== WHAT TO DO ==
Restate each record word for word, omitting whatever pictures it holds.

++++

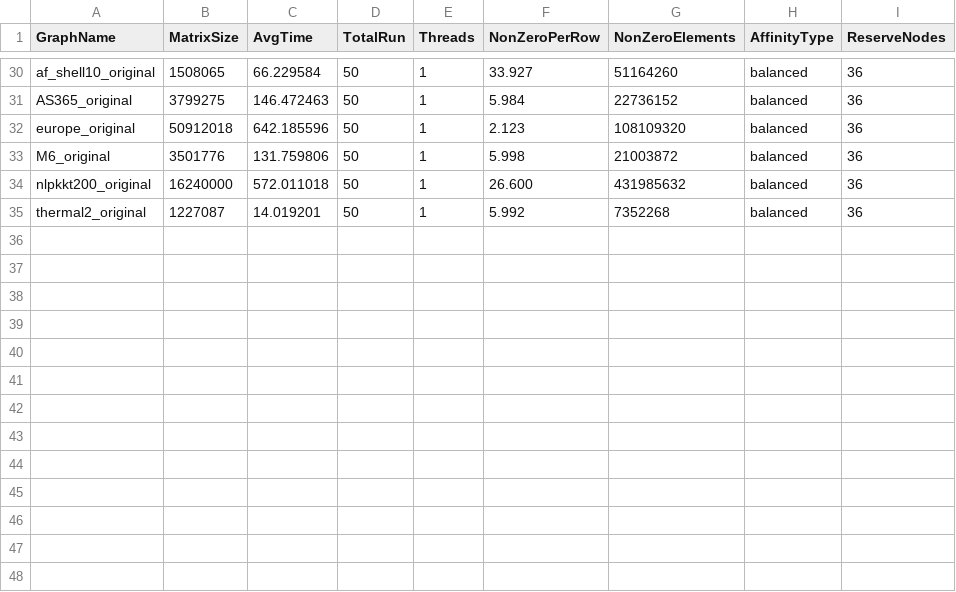
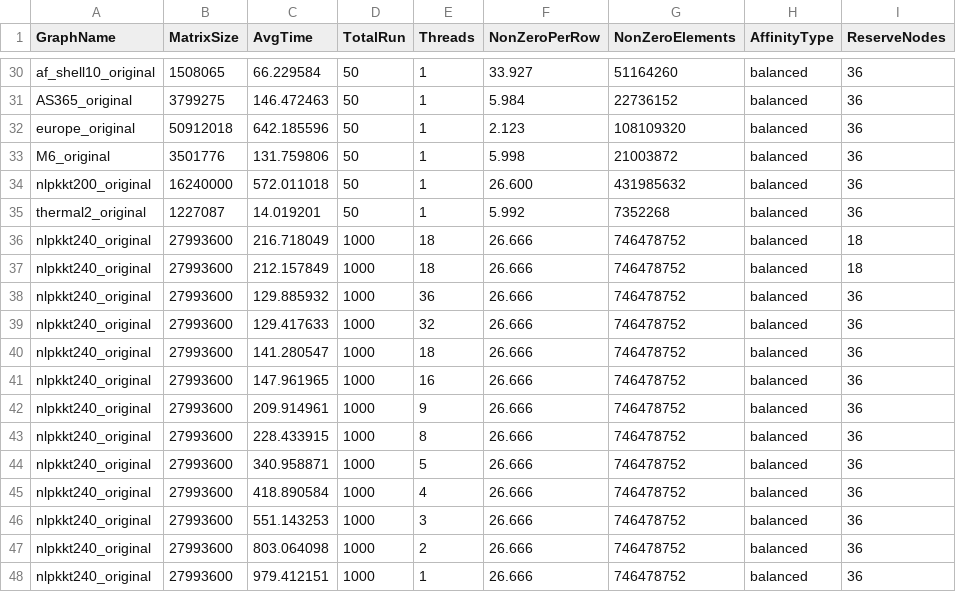
Before and after one commit to marufdsi/matvec-sparse, a CSV file: Skylake_OpenMP_Parallel_SpMV_on_Graphs.csv, drawn as a sheet; only a part is shown, gaps mark what is left out; the diff names each change by its address in the sheet, - before the commit and + after, or states it on an @@ line.

```diff
--- a/Skylake_OpenMP_Parallel_SpMV_on_Graphs.csv
+++ b/Skylake_OpenMP_Parallel_SpMV_on_Graphs.csv
+row 36: nlpkkt240_original | 27993600 | 216.718049 | 1000 | 18 | 26.666 | 746478752 | balanced | 18
+row 37: nlpkkt240_original | 27993600 | 212.157849 | 1000 | 18 | 26.666 | 746478752 | balanced | 18
+row 38: nlpkkt240_original | 27993600 | 129.885932 | 1000 | 36 | 26.666 | 746478752 | balanced | 36
+row 39: nlpkkt240_original | 27993600 | 129.417633 | 1000 | 32 | 26.666 | 746478752 | balanced | 36
+row 40: nlpkkt240_original | 27993600 | 141.280547 | 1000 | 18 | 26.666 | 746478752 | balanced | 36
+row 41: nlpkkt240_original | 27993600 | 147.961965 | 1000 | 16 | 26.666 | 746478752 | balanced | 36
+row 42: nlpkkt240_original | 27993600 | 209.914961 | 1000 | 9 | 26.666 | 746478752 | balanced | 36
+row 43: nlpkkt240_original | 27993600 | 228.433915 | 1000 | 8 | 26.666 | 746478752 | balanced | 36
+row 44: nlpkkt240_original | 27993600 | 340.958871 | 1000 | 5 | 26.666 | 746478752 | balanced | 36
+row 45: nlpkkt240_original | 27993600 | 418.890584 | 1000 | 4 | 26.666 | 746478752 | balanced | 36
+row 46: nlpkkt240_original | 27993600 | 551.143253 | 1000 | 3 | 26.666 | 746478752 | balanced | 36
+row 47: nlpkkt240_original | 27993600 | 803.064098 | 1000 | 2 | 26.666 | 746478752 | balanced | 36
+row 48: nlpkkt240_original | 27993600 | 979.412151 | 1000 | 1 | 26.666 | 746478752 | balanced | 36
```
Also changed, not shown: Skylake_CSR_Comm_on_MPI.csv, Skylake_CSR_Random_BrCast_Reduce_SpMV.csv, 1 other file.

++++

== RESULT ==
Before and after one commit to marufdsi/matvec-sparse, a CSV file: Skylake_OpenMP_Parallel_SpMV_on_Graphs.csv, drawn as a sheet; only a part is shown, gaps mark what is left out; the diff names each change by its address in the sheet, - before the commit and + after, or states it on an @@ line.

```diff
--- a/Skylake_OpenMP_Parallel_SpMV_on_Graphs.csv
+++ b/Skylake_OpenMP_Parallel_SpMV_on_Graphs.csv
+row 36: nlpkkt240_original | 27993600 | 216.718049 | 1000 | 18 | 26.666 | 746478752 | balanced | 18
+row 37: nlpkkt240_original | 27993600 | 212.157849 | 1000 | 18 | 26.666 | 746478752 | balanced | 18
+row 38: nlpkkt240_original | 27993600 | 129.885932 | 1000 | 36 | 26.666 | 746478752 | balanced | 36
+row 39: nlpkkt240_original | 27993600 | 129.417633 | 1000 | 32 | 26.666 | 746478752 | balanced | 36
+row 40: nlpkkt240_original | 27993600 | 141.280547 | 1000 | 18 | 26.666 | 746478752 | balanced | 36
+row 41: nlpkkt240_original | 27993600 | 147.961965 | 1000 | 16 | 26.666 | 746478752 | balanced | 36
+row 42: nlpkkt240_original | 27993600 | 209.914961 | 1000 | 9 | 26.666 | 746478752 | balanced | 36
+row 43: nlpkkt240_original | 27993600 | 228.433915 | 1000 | 8 | 26.666 | 746478752 | balanced | 36
+row 44: nlpkkt240_original | 27993600 | 340.958871 | 1000 | 5 | 26.666 | 746478752 | balanced | 36
+row 45: nlpkkt240_original | 27993600 | 418.890584 | 1000 | 4 | 26.666 | 746478752 | balanced | 36
+row 46: nlpkkt240_original | 27993600 | 551.143253 | 1000 | 3 | 26.666 | 746478752 | balanced | 36
+row 47: nlpkkt240_original | 27993600 | 803.064098 | 1000 | 2 | 26.666 | 746478752 | balanced | 36
+row 48: nlpkkt240_original | 27993600 | 979.412151 | 1000 | 1 | 26.666 | 746478752 | balanced | 36
```
Also changed, not shown: Skylake_CSR_Comm_on_MPI.csv, Skylake_CSR_Random_BrCast_Reduce_SpMV.csv, 1 other file.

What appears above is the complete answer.